I’m using the term make very loosely here. This is a hardware store canvas apron of the $2.99 variety that my sister Devan gave to Faye years ago, knowing that in a child’s hands it would become a dozen different playthings. In its tenure in our home it’s moonlighted as a server’s apron at the local sushi restaurant, our resident carpenter’s toolbelt, in a sartorial pinch it’s been a miniskirt, and for a stretch of a good month or so it served as a daily carrier for a family of plush woodland animals. Today it’s a bunk caddy. Or, as Faye calls it, a bunk mailbox. (Calling all letter writers! In the time of social distancing, we appreciate the United States Postal Service more than ever.)
I did not sew this apron, er, bunk caddy, though no doubt the construction would be easy enough. I did tie the apron strings to the slats beneath the top bunk mattress and fill it up with the things that Faye deemed important enough to keep nearby: a bunny, a headlamp, a chapter book, a headband, a notebook, and a pencil, plus mail from Grammy. We didn’t test its weight limit with the geode that Faye likes to keep by her pillow, but barring large rocks, I imagine it will be able to hold most everything a five-year-old could need.
+ Any treasures you desire.
+ Tuck the apron strings down along the side of the mattress and through the slats of the top bunk so they dangle above the lower bunk.
+ Fasten each tie around a wooden slat of the top bunk with a simple double knot.
+ Fill ‘er up.
Usage not at all limited to bunks or five-year-olds.
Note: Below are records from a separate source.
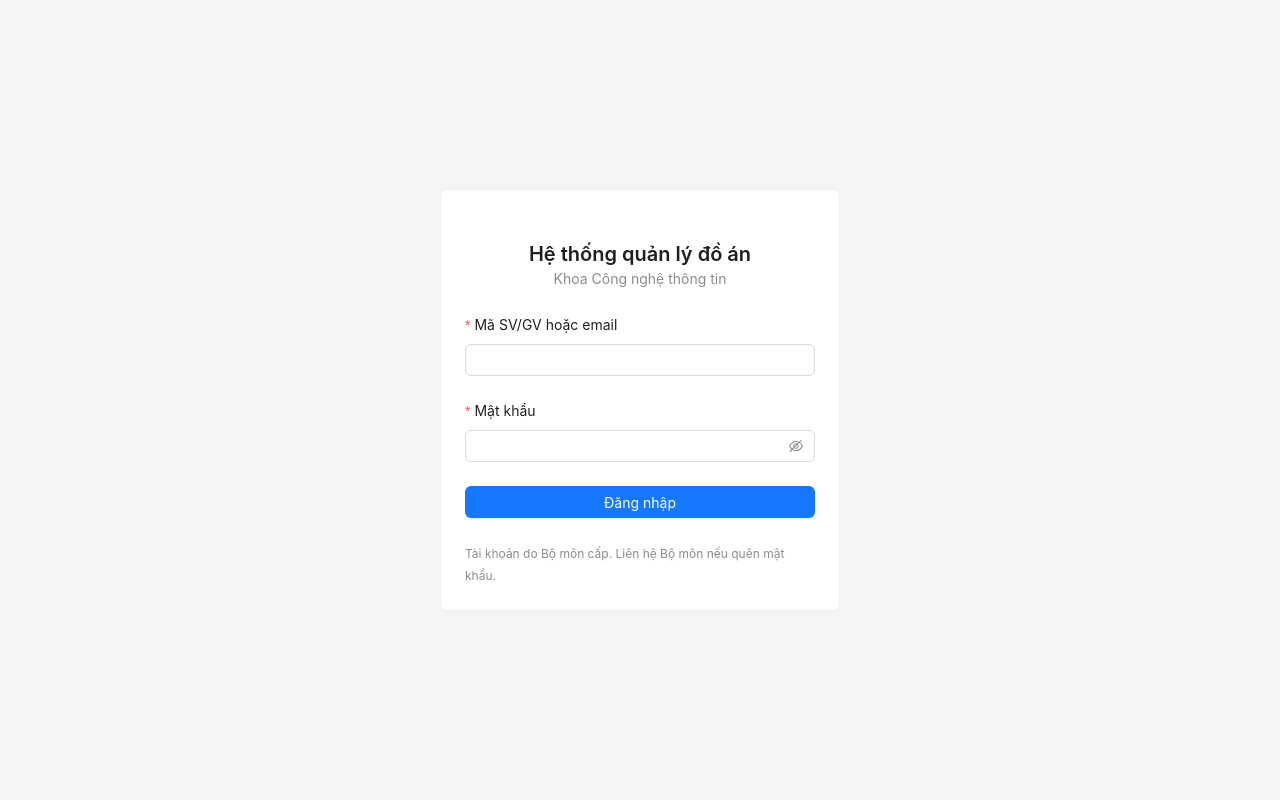
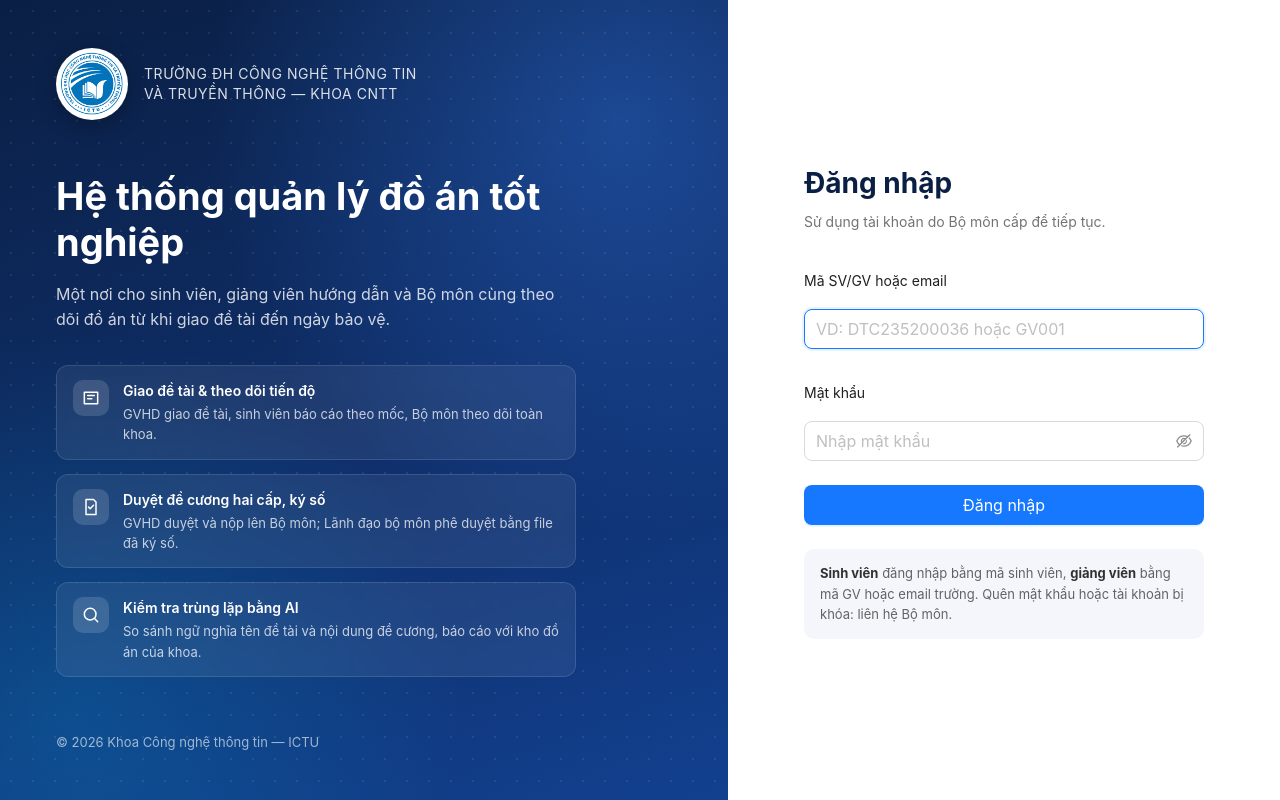
Before and after one commit to dtc235200036-alt/ICTU-DATN-NguyenThiMaiAnh, a React (Vite) app in the folder frontend/: page /dang-nhap in a window 1280 px wide. Built offline with nearby package versions, Linux system fonts and the light colour scheme; no server answers.

Commit message:
feat(giao-dien): thiết kế lại màn đăng nhập (panel giới thiệu + logo ICTU, responsive)

```diff
--- /dev/null
+++ b/frontend/src/features/auth/LoginPage.css
@@ -0,0 +1,198 @@
+/* Màn đăng nhập: chia đôi — panel thương hiệu (trái) + form (phải); dưới
+   900px chỉ còn form, logo/tên hệ thống thu gọn lên đầu form. */
+.login-page {
+  min-height: 100vh;
+  display: flex;
+  background: #f4f6fb;
+  font-family: inherit;
+}
+
+.login-brand {
+  position: relative;
+  flex: 1 1 55%;
+  display: flex;
+  flex-direction: column;
+  justify-content: space-between;
+  padding: 48px 56px;
+  color: #fff;
+  overflow: hidden;
+  background:
+    radial-gradient(circle at 85% 15%, rgba(56, 132, 255, 0.35), transparent 45%),
+    radial-gradient(circle at 10% 90%, rgba(0, 194, 255, 0.18), transparent 40%),
+    linear-gradient(160deg, #0a1f44 0%, #0f2f6b 55%, #12408f 100%);
+}
+
+/* Lưới chấm mờ làm nền — thuần CSS, không tải ảnh. */
+.login-brand::before {
+  content: '';
+  position: absolute;
+  inset: 0;
+  background-image: radial-gradient(rgba(255, 255, 255, 0.08) 1px, transparent 1px);
+  background-size: 22px 22px;
+  pointer-events: none;
+}
+
+.login-brand > * {
+  position: relative;
+}
+
+.login-brand__head {
+  display: flex;
+  align-items: center;
+  gap: 16px;
+}
+
+.login-logo {
+  width: 64px;
+  height: 64px;
+  border-radius: 50%;
+  background: #fff;
+  padding: 4px;
+  box-shadow: 0 6px 20px rgba(0, 0, 0, 0.25);
+  flex-shrink: 0;
+}
+
+.login-brand__school {
+  font-size: 14px;
+  line-height: 1.4;
+  opacity: 0.85;
+  text-transform: uppercase;
+  letter-spacing: 0.04em;
+}
+
+.login-brand__body {
+  max-width: 520px;
+}
+
+.login-brand__title {
+  margin: 0 0 16px;
+  font-size: 38px;
+  line-height: 1.2;
+  font-weight: 700;
+}
+
+.login-brand__desc {
+  margin: 0 0 32px;
+  font-size: 16px;
+  line-height: 1.6;
+  opacity: 0.8;
+}
+
+.login-features {
+  list-style: none;
+  margin: 0;
+  padding: 0;
+  display: grid;
+  gap: 14px;
+}
+
+.login-features li {
+  display: flex;
+  gap: 14px;
+  align-items: flex-start;
+  padding: 14px 16px;
+  border-radius: 12px;
+  background: rgba(255, 255, 255, 0.07);
+  border: 1px solid rgba(255, 255, 255, 0.12);
+  backdrop-filter: blur(4px);
+}
+
+.login-features__icon {
+  width: 36px;
+  height: 36px;
+  border-radius: 10px;
+  display: grid;
+  place-items: center;
+  background: rgba(255, 255, 255, 0.14);
+  flex-shrink: 0;
+}
+
+.login-features__title {
+  font-weight: 600;
+  margin-bottom: 2px;
+}
+
+.login-features__text {
+  font-size: 13px;
+  opacity: 0.75;
+}
+
+.login-brand__foot {
+  font-size: 13px;
+  opacity: 0.6;
+}
+
+.login-panel {
+  flex: 1 1 45%;
+  display: flex;
+  align-items: center;
+  justify-content: center;
+  padding: 40px 24px;
+  background: #fff;
+}
+
+.login-form {
+  width: 100%;
+  max-width: 400px;
+}
+
+.login-form__mobile-head {
+  display: none;
+  align-items: center;
+  gap: 12px;
+  margin-bottom: 28px;
+}
+
+.login-form__title {
+  margin: 0 0 6px;
+  font-size: 28px;
+  font-weight: 700;
+  color: #0a1f44;
+}
+
+.login-form__subtitle {
+  margin: 0 0 28px;
+  color: rgba(0, 0, 0, 0.55);
+}
+
+.login-hint {
+  margin-top: 24px;
+  padding: 14px 16px;
+  border-radius: 10px;
+  background: #f4f6fb;
+  font-size: 13px;
+  line-height: 1.6;
+  color: rgba(0, 0, 0, 0.6);
+}
+
+.login-hint b {
+  color: rgba(0, 0, 0, 0.8);
+}
+
+@media (max-width: 900px) {
+  .login-brand {
+    display: none;
+  }
+
+  .login-panel {
+    background: #f4f6fb;
+  }
+
+  .login-form {
+    background: #fff;
+    padding: 32px 24px;
+    border-radius: 16px;
+    box-shadow: 0 10px 30px rgba(10, 31, 68, 0.08);
+  }
+
+  .login-form__mobile-head {
+    display: flex;
+  }
+
+  .login-form__mobile-head .login-logo {
+    width: 48px;
+    height: 48px;
+    box-shadow: none;
+    border: 1px solid #e6e9f0;
+  }
+}
--- a/frontend/src/features/auth/LoginPage.tsx
+++ b/frontend/src/features/auth/LoginPage.tsx
@@ -1,11 +1,39 @@
 import { useState } from 'react'
-import { Alert, Button, Card, Form, Input, Typography } from 'antd'
+import type { ReactNode } from 'react'
+import { Alert, Button, Form, Input } from 'antd'
 import { Navigate, useLocation, useNavigate } from 'react-router'
 
 import { api, getErrorMessage } from '../../api/client'
+import logoIctu from '../../assets/logo-ictu.png'
 import { useAuthStore } from '../../stores/auth'
+import './LoginPage.css'
 
-const { Title, Text } = Typography
+const FEATURES: { icon: ReactNode; title: string; text: string }[] = [
+  {
+    icon: <Icon d="M4 5h16v14H4z M8 9h8 M8 13h5" />,
+    title: 'Giao đề tài & theo dõi tiến độ',
+    text: 'GVHD giao đề tài, sinh viên báo cáo theo mốc, Bộ môn theo dõi toàn khoa.',
+  },
+  {
+    icon: <Icon d="M6 3h9l3 3v15H6z M9 12l2 2 4-4" />,
+    title: 'Duyệt đề cương hai cấp, ký số',
+    text: 'GVHD duyệt và nộp lên Bộ môn; Lãnh đạo bộ môn phê duyệt bằng file đã ký số.',
+  },
+  {
+    icon: <Icon d="M11 4a7 7 0 1 0 0 14a7 7 0 1 0 0-14z M16 16l4 4" />,
+    title: 'Kiểm tra trùng lặp bằng AI',
+    text: 'So sánh ngữ nghĩa tên đề tài và nội dung đề cương, báo cáo với kho đồ án của khoa.',
+  },
+]
+
+/** Biểu tượng nét mảnh dùng trong panel giới thiệu (không thêm thư viện icon). */
+function Icon({ d }: { d: string }) {
+  return (
+    <svg width="20" height="20" viewBox="0 0 24 24" fill="none" stroke="currentColor" strokeWidth="1.8" strokeLinecap="round" strokeLinejoin="round" aria-hidden>
+      <path d={d} />
+    </svg>
+  )
+}
 
 interface LoginFormValues {
   dang_nhap: string
@@ -50,26 +78,52 @@ export default function LoginPage() {
   }
 
   return (
-    <div
-      style={{
-        minHeight: '100vh',
-        display: 'flex',
-        alignItems: 'center',
-        justifyContent: 'center',
-        background: '#f5f5f5',
-      }}
-    >
-      <Card style={{ width: 400 }}>
-        <div style={{ textAlign: 'center', marginBottom: 24 }}>
-          <Title level={4} style={{ marginBottom: 0 }}>
-            Hệ thống quản lý đồ án
-          </Title>
-          <Text type="secondary">Khoa Công nghệ thông tin</Text>
+    <div className="login-page">
+      <section className="login-brand" aria-label="Giới thiệu hệ thống">
+        <div className="login-brand__head">
+          <img className="login-logo" src={logoIctu} alt="Logo ICTU" />
+          <div className="login-brand__school">
+            Trường ĐH Công nghệ Thông tin
+            <br />
+            và Truyền thông — Khoa CNTT
           </div>
+        </div>
+
+        <div className="login-brand__body">
+          <h1 className="login-brand__title">Hệ thống quản lý đồ án tốt nghiệp</h1>
+          <p className="login-brand__desc">
+            Một nơi cho sinh viên, giảng viên hướng dẫn và Bộ môn cùng theo dõi đồ án từ khi giao
+            đề tài đến ngày bảo vệ.
+          </p>
+          <ul className="login-features">
+            {FEATURES.map((f) => (
+              <li key={f.title}>
+                <span className="login-features__icon">{f.icon}</span>
+                <div>
+                  <div className="login-features__title">{f.title}</div>
+                  <div className="login-features__text">{f.text}</div>
+                </div>
+              </li>
+            ))}
+          </ul>
+        </div>
+
+        <div className="login-brand__foot">© {new Date().getFullYear()} Khoa Công nghệ thông tin — ICTU</div>
+      </section>
+
+      <main className="login-panel">
+        <div className="login-form">
+          <div className="login-form__mobile-head">
+            <img className="login-logo" src={logoIctu} alt="Logo ICTU" />
+            <strong>Hệ thống quản lý đồ án tốt nghiệp</strong>
+          </div>
+
+          <h2 className="login-form__title">Đăng nhập</h2>
+          <p className="login-form__subtitle">Sử dụng tài khoản do Bộ môn cấp để tiếp tục.</p>
 
           {error && (
             <Alert
-            style={{ marginBottom: 16 }}
+              style={{ marginBottom: 20 }}
               type="error"
               showIcon
               message="Sai thông tin đăng nhập hoặc tài khoản đã bị khóa"
@@ -77,32 +131,34 @@ export default function LoginPage() {
             />
           )}
 
-        <Form layout="vertical" onFinish={onFinish} disabled={loading}>
+          <Form layout="vertical" size="large" onFinish={onFinish} disabled={loading} requiredMark={false}>
             <Form.Item
               label="Mã SV/GV hoặc email"
               name="dang_nhap"
               rules={[{ required: true, message: 'Vui lòng nhập mã SV/GV hoặc email' }]}
             >
-            <Input autoComplete="username" />
+              <Input autoComplete="username" placeholder="VD: DTC235200036 hoặc GV001" autoFocus />
             </Form.Item>
             <Form.Item
               label="Mật khẩu"
               name="mat_khau"
               rules={[{ required: true, message: 'Vui lòng nhập mật khẩu' }]}
             >
-            <Input.Password autoComplete="current-password" />
+              <Input.Password autoComplete="current-password" placeholder="Nhập mật khẩu" />
             </Form.Item>
-          <Form.Item>
+            <Form.Item style={{ marginBottom: 0 }}>
               <Button type="primary" htmlType="submit" block loading={loading}>
                 Đăng nhập
               </Button>
             </Form.Item>
           </Form>
 
-        <Text type="secondary" style={{ fontSize: 12 }}>
-          Tài khoản do Bộ môn cấp. Liên hệ Bộ môn nếu quên mật khẩu.
-        </Text>
-      </Card>
+          <div className="login-hint">
+            <b>Sinh viên</b> đăng nhập bằng mã sinh viên, <b>giảng viên</b> bằng mã GV hoặc email
+            trường. Quên mật khẩu hoặc tài khoản bị khóa: liên hệ Bộ môn.
+          </div>
+        </div>
+      </main>
     </div>
   )
 }
```
Also changed, not shown: frontend/src/assets/logo-ictu.png (added). Lines whose indentation alone changed are shown as unchanged.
Should you be a grown-up person needing to keep treasures close, here’s the answer.
For the curious:
More about the bunk bed.
More simple gifts for kids.
More about the little bunting.